The Penetrators are looking like the Pensionators.
While the Casbah’s 30th is a milestone, the Penetrators reunion show packs a bigger numerical punch. Their first reunion show in five years on Friday marks the 40th anniversary for the trailblazing band that dominated San Diego’s punk and new wave scene in the late ’70s and early ’80s.
It might be their last show ever.
- Friday, January 18, 2019, 8 p.m.
2501 Kettner Boulevard,
“I’m not saying it’s our last, but that’s what I’m hearing from Gary,” says Jim Call, the Penetrators keyboard player about lead singer Gary Heffern who is flying in from Finland for the reunion. “His performance was always a ball of fire. It always took a lot out of him. Maybe his age is catching up with him. But you never know. Look how many times Bowie came back.”
San Diego’s original punk Big Bang came with the Zeros, the Dils, and the Hitmakers who played to a devoted but small scene in ’76-’77. But it was the Pens who proved during their late ’70s/early ’80s reign that this wild new rock music could pack venues.
“Of course most of them are long gone, like the Adams Avenue Theater, Abbey Road [on El Cajon Boulevard], the Skeleton Club [in a pre-Gaslamp downtown], the North Park Lions Club, and those teen clubs like Journey and Headquarters which I think were both in Pacific Beach,” explains Call. “We played a lot at the Spirit Club [now Brick by Brick]. It still amazes when I run into somebody who knew us from 40 years ago.”
Call remembers when the Penetrators first started playing in 1978. “There were maybe 150 people in the entire scene. At any given show you could count on maybe 50 of them to show up. After about nine months in we knew we were on to something. We would play for like 8000 people at the Bing Crosby Hall at the Del Mar Fairgrounds.”
Other shows include opening for David Johansen at the now defunct Back Door SDSU concert venue. “We also opened for Jody Foster’s Army, the Dead Kennedys, and Killer Pussy.”
He says there were at least ten other local original new wave bands like DFX2, Gary Wilson and the Blind Dates, and Claude Coma and the IVs who were getting attention. “Anything that didn’t sound like Journey or REO Speedwagon was a good thing…the Battalion of Saints and Gary Wilson are still doing it.”
Call says the Pens “soldiered on” until 1984 when Heffern left town. He says in ‘83, drummer Dan McLain (aka Country Dick Montana) “…started doing different things creatively. He discovered the Spring Valley Inn where he launched the Snuggle Bunnies. Out of that grew the Beat Farmers,” the cow-punk band that played the local scene from the mid-’80s until McLain died on stage in November 1995.
“Actually, Joel Kmak was the first Penetrators drummer before Dan,” explains Call. “He’s been playing at all the Penetrators reunions since the first one in 2005 that commemorated the ten year anniversary of Dan’s death.”

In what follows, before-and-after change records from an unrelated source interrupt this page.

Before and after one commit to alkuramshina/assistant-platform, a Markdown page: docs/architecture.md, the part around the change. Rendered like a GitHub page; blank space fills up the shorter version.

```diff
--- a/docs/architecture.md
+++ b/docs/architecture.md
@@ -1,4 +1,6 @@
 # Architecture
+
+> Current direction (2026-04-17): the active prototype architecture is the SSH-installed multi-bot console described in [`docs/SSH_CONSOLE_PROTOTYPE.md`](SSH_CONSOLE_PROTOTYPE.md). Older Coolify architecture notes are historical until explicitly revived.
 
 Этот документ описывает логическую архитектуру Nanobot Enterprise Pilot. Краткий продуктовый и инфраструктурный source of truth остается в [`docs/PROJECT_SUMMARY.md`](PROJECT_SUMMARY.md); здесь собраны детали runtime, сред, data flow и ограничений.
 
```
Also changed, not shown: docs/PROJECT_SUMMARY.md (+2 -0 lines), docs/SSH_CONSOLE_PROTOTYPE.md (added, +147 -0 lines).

Call, Heffern, and Kmak will be joined by other original Penetrators including guitarist Chris Davies, co-owner of Cow Records, and bassist Chris Sullivan, who now plays in the Beat Farmers offshoot called the Farmers.
Penetrators shows were known for Heffern’s frenetic dervish character while Call maintained a melodramtic seriousness on stage. “I was a noise musician going back to 1975 when I got into Metal Machine Music by Lou Reed. I brought home a piano and started pounding my fist on it.”

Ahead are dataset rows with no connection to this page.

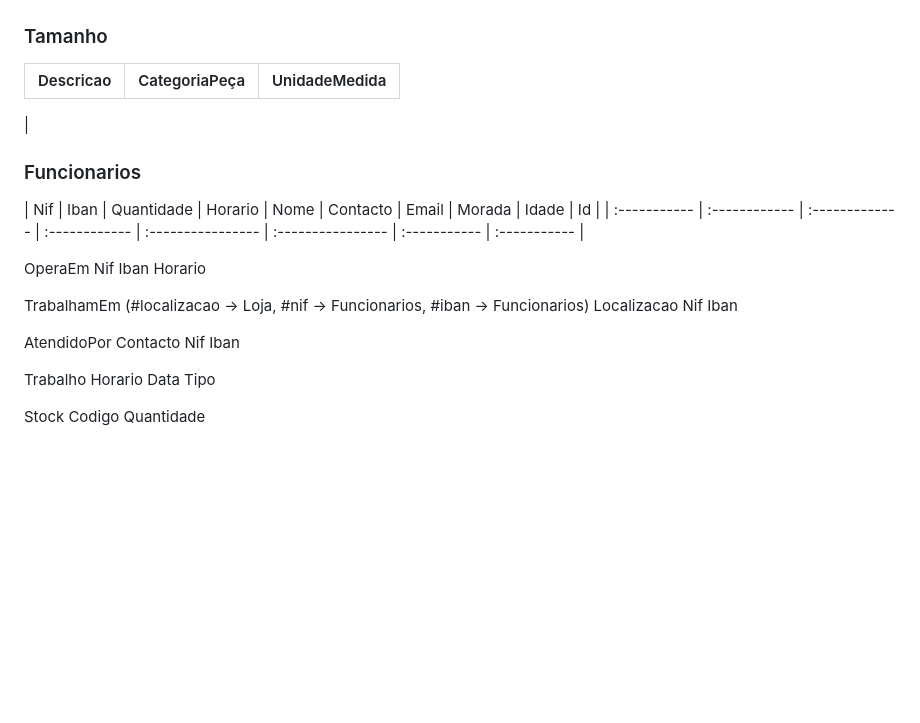
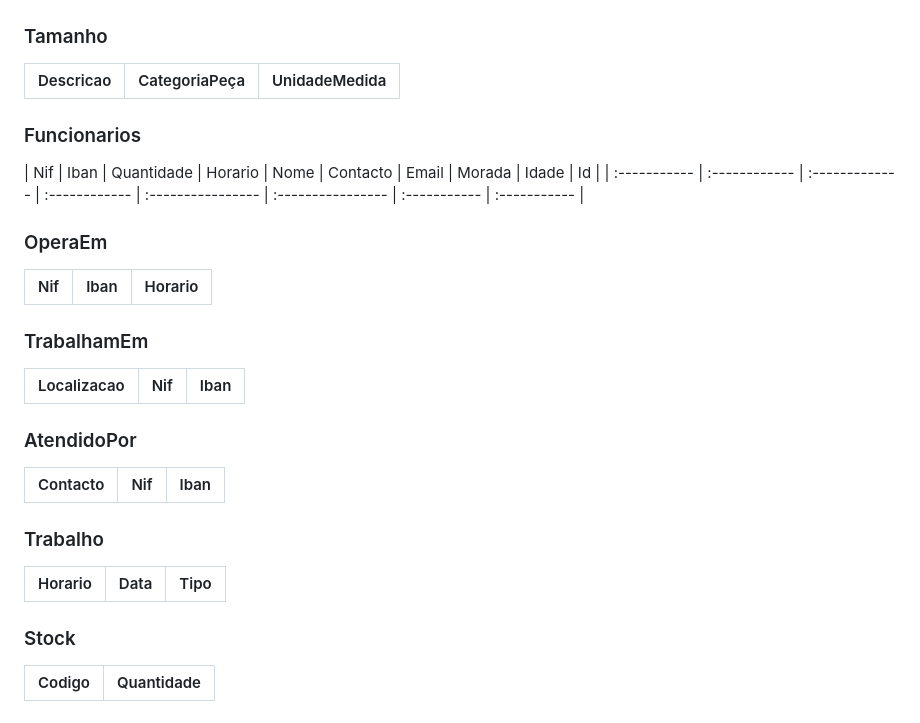
Before and after one commit to TCM23-SIBD-G01/TCM23-SIBD-G01, a Markdown page: REBD/rebd04.md, the part around the change. GitHub-like rendering; blank space fills up the shorter version.

```diff
--- a/REBD/rebd04.md
+++ b/REBD/rebd04.md
@@ -90,8 +90,7 @@
 
 ### Tamanho
 | Descricao  |  CategoriaPeça     |   UnidadeMedida |
-| :--------  | :----------------- | :-------------- |
-|
+| :-------- | :----------------- | :-------------- |
 
 
 ### Funcionarios
@@ -99,21 +98,27 @@
 | :----------- | :------------ | :------------- | :------------ | :---------------- | :---------------- | :----------- | :----------- |
 
 
-OperaEm
-Nif      Iban      Horario
+### OperaEm
+| Nif   |   Iban   |   Horario |
+| :--------  | :----------------- | :-------------- |
+
+### TrabalhamEm
+| Localizacao   |   Nif    |    Iban  |
+| :-------- | :----------------- | :-------------- |
 
 
-TrabalhamEm (#localizacao -> Loja, #nif -> Funcionarios, #iban -> Funcionarios)
-Localizacao      Nif        Iban
+### AtendidoPor
+| Contacto     |    Nif     |      Iban  |
+| :-------- | :----------------- | :-------------- |
 
 
-AtendidoPor
-Contacto         Nif           Iban
+
+### Trabalho
+| Horario     |   Data    |    Tipo |
+| :-------- | :----------------- | :-------------- |
 
 
-Trabalho
-Horario        Data        Tipo
 
-
-Stock
-Codigo           Quantidade
+### Stock
+|  Codigo     |   Quantidade |
+| :-------- | :----------------- |
```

- Monday, January 28, 2019, 7 p.m.
2501 Kettner Boulevard,
$12 - $15
The Penetrators appear in celebration of the Casbah’s 30th anniversary on Friday, January 18 with the Dinettes and the Schizophonics. Heffern returns to the same venue on January 28 for Gary Heffern's Last Waltz, accompanied by a local all-star lineup featuring Ray Brandes, Cindy Lee Berryhill, David Doyle, David Fleminger, Victor Penalosa, and Kevin Ring. That bill includes Manual Scan, the Executives, and Chip Kinman performing a tribute to the Dils, the influential local punk band he co-founded in the 70s with his brother Tony, who passed away last year from pancreatic cancer.